He looks forward to not just preaching to converts, he says. “I don’t make films for myself. I don’t make films for people who believe in nature, or just vegetarians. I make films for everyone, even for those who don’t share my opinions.
Yet he loves the letters testifying to Gunda’s power to make people give up eating animals forever (his own children, he proudly says, have never tasted meat).
Today he lives in Berlin, which is a great place for vegan food. When he came to the UK to film the non-pig parts of Gunda, he was applauded by the number of animal sanctuaries. You can see how such institutions would impress a man for whom direct action is not something to shy away from. When we speak, he is still recovering from a six-day hunger strike to support Russian opposition activist Alexei Navalny. “It was not a political act,” he says. “It was an act of empathy for her mother, who to me was Gunda. Her child was taken from her. We stopped because our request was that he receive a visit from a doctor. I was so happy because at least her mother could breathe a sigh of relief. I don’t consider myself a hero.
What about Gunda herself? She too is now safe: the farmer who raised her felt unable to slaughter the sow after watching the film.
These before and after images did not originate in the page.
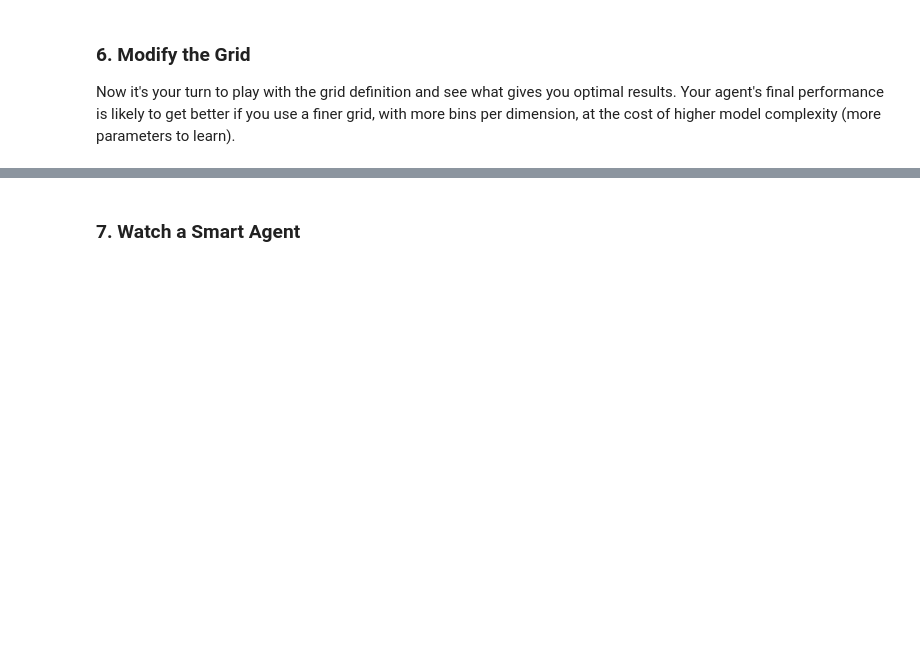
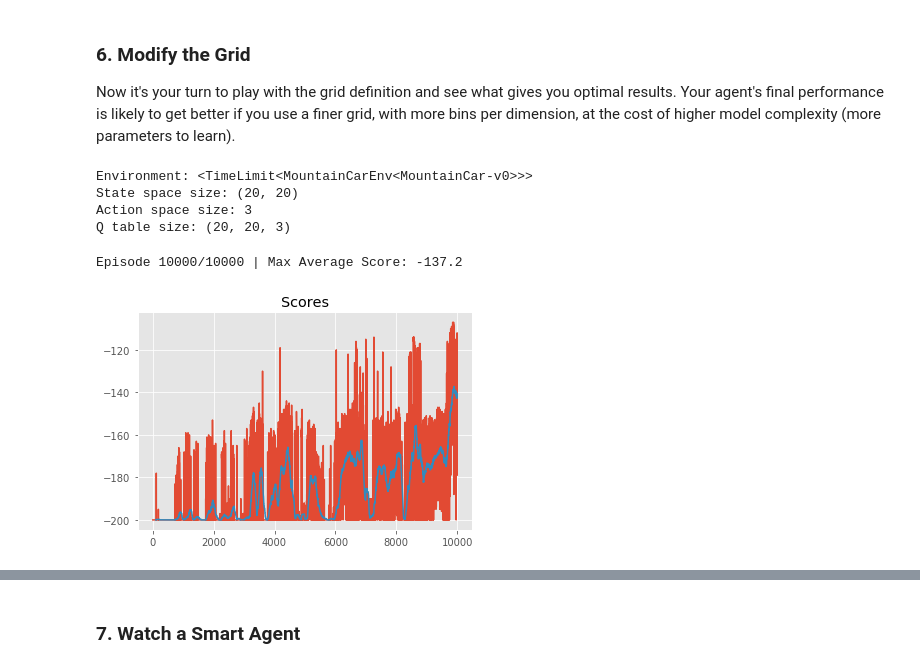
Before and after one commit to bhattsachin/deep-reinforcement-learning, a Jupyter notebook: discretization/Discretization.ipynb, the cells around one changed output, grey strips where cells are left out. Cells and saved outputs as stored; diff of their text form; code cells hidden in the pictures; blank space fills up the shorter version.

Commit message:
Discretization exercise Converted continous space into discrete values to fit Q-learning method.
There seems to be some issue when the grid is too fine. A box of 100 by 100 grid did not update.

```diff
--- a/discretization/Discretization.ipynb
+++ b/discretization/Discretization.ipynb
@@ -117,8 +117,9 @@ def create_uniform_grid(low, high, bins=(10, 10)):
     grid : list of array_like
         A list of arrays containing split points for each dimension.
     """
-    # TODO: Implement this
-    pass
+    step_l = (high[0]-low[0])/bins[0]
+    step_h = (high[1]-low[1])/bins[1]
+    return [np.arange(low[0], high[0], step_l)[1:], np.arange(low[1], high[1], step_h)[1:]]
 
 
 low = [-1.0, -5.0]
@@ -267,8 +297,7 @@ class QLearningAgent:
 
     def preprocess_state(self, state):
         """Map a continuous state to its discretized representation."""
-        # TODO: Implement this
-        pass
+        return (np.digitize(state[0], self.state_grid[0]), np.digitize(state[1], self.state_grid[1]))
 
     def reset_episode(self, state):
         """Reset variables for a new episode."""
@@ -401,14 +446,22 @@ plot_q_table(q_agent.q_table)
 Now it's your turn to play with the grid definition and see what gives you optimal results. Your agent's final performance is likely to get better if you use a finer grid, with more bins per dimension, at the cost of higher model complexity (more parameters to learn).
 # %%
 # TODO: Create a new agent with a different state space grid
-state_grid_new = create_uniform_grid(?, ?, bins=(?, ?))
+state_grid_new = create_uniform_grid(env.observation_space.low, env.observation_space.high, bins=(20, 20))
 q_agent_new = QLearningAgent(env, state_grid_new)
 q_agent_new.scores = []  # initialize a list to store scores for this agent
+# %% [output]
+Environment: <TimeLimit<MountainCarEnv<MountainCar-v0>>>
+State space size: (20, 20)
+Action space size: 3
+Q table size: (20, 20, 3)
 # %%
 # Train it over a desired number of episodes and analyze scores
 # Note: This cell can be run multiple times, and scores will get accumulated
-q_agent_new.scores += run(q_agent_new, env, num_episodes=50000)  # accumulate scores
+q_agent_new.scores += run(q_agent_new, env, num_episodes=10000)  # accumulate scores
 rolling_mean_new = plot_scores(q_agent_new.scores)
+# %% [output]
+Episode 10000/10000 | Max Average Score: -137.2
+[figure, added]
 # %%
 # Run in test mode and analyze scores obtained
 test_scores = run(q_agent_new, env, num_episodes=100, mode='test')
```
Also changed, not shown: parts of 16 cells of this notebook.
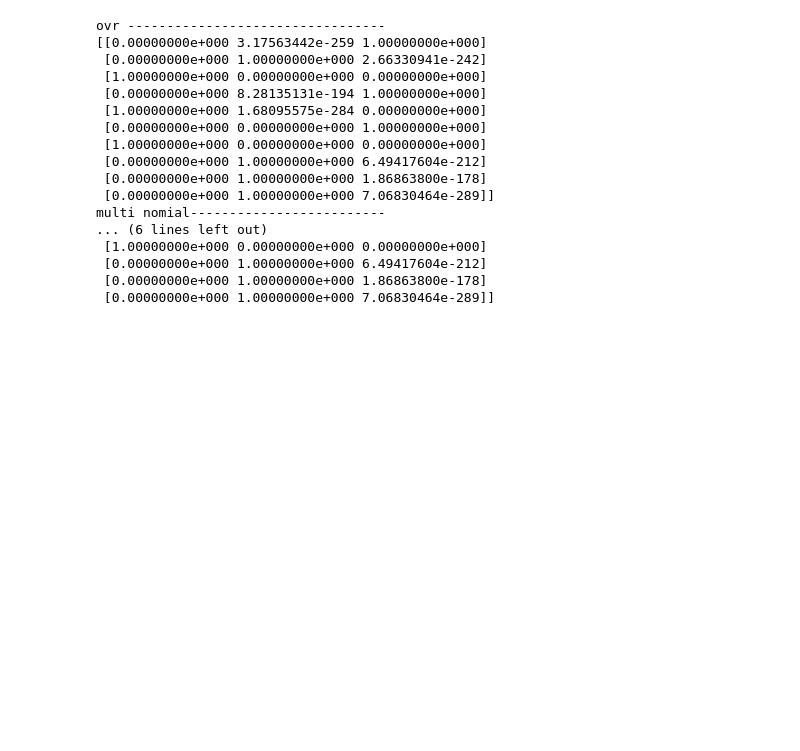
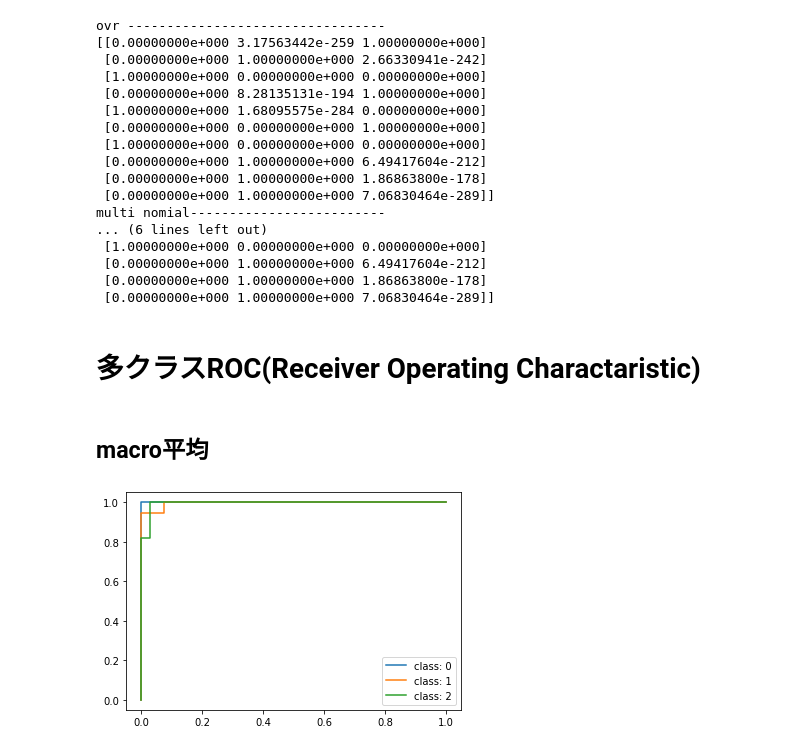
Before and after one commit to nyankiti/math_job, a Jupyter notebook: work/ML_Intro_Second_Half/multiclass_logistic_regression.ipynb, the cells around one changed output. Cells and saved outputs as stored; diff of their text form; code cells hidden in the pictures; blank space fills up the shorter version.

```diff
--- a/work/ML_Intro_Second_Half/multiclass_logistic_regression.ipynb
+++ b/work/ML_Intro_Second_Half/multiclass_logistic_regression.ipynb
@@ -137,3 +145,35 @@ multi nomial-------------------------
  [0.00000000e+000 1.00000000e+000 6.49417604e-212]
  [0.00000000e+000 1.00000000e+000 1.86863800e-178]
  [0.00000000e+000 1.00000000e+000 7.06830464e-289]]
+# %% [markdown]
+# 多クラスROC(Receiver Operating Charactaristic)
+# %%
+# モデル学習
+model = LogisticRegression()
+model.fit(X_train, y_train)
+# 予測
+y_pred_proba = model.predict_proba(X_test)
+# %% [markdown]
+## macro平均
+# %%
+from sklearn.preprocessing import label_binarize
+from sklearn.metrics import roc_curve
+from sklearn.metrics import auc
+
+# テスト結果を one hot エンコーディング
+y_test_one_hot = label_binarize(y_test, classes=model.classes_)
+
+n_classes = len(model.classes_)
+fpr = {}
+tpr = {}
+roc_auc = {}
+for i in range(n_classes):
+    fpr[i], tpr[i], _ = roc_curve(y_test_one_hot[:, i], y_pred_proba[:, i])
+    roc_auc[i] = auc(fpr[i], tpr[i])
+
+# ROC curveを描画する
+for i in range(n_classes):
+    plt.plot(fpr[i], tpr[i], label=f"class: {i}")
+    plt.legend()
+# %% [output]
+[figure, added]
```
Also changed, not shown: parts of 6 cells of this notebook, 1 other file.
The piglets, however, were taken from him during the filming, and the contemplation of their fate still causes pain in Kossakovsky.
The ability of cinema to win hearts and minds cannot be underestimated, he says. “We have had the Industrial Revolution, the Digital Revolution, the Sexual Revolution, the Social Revolution and the time has come for the Empathy Revolution.”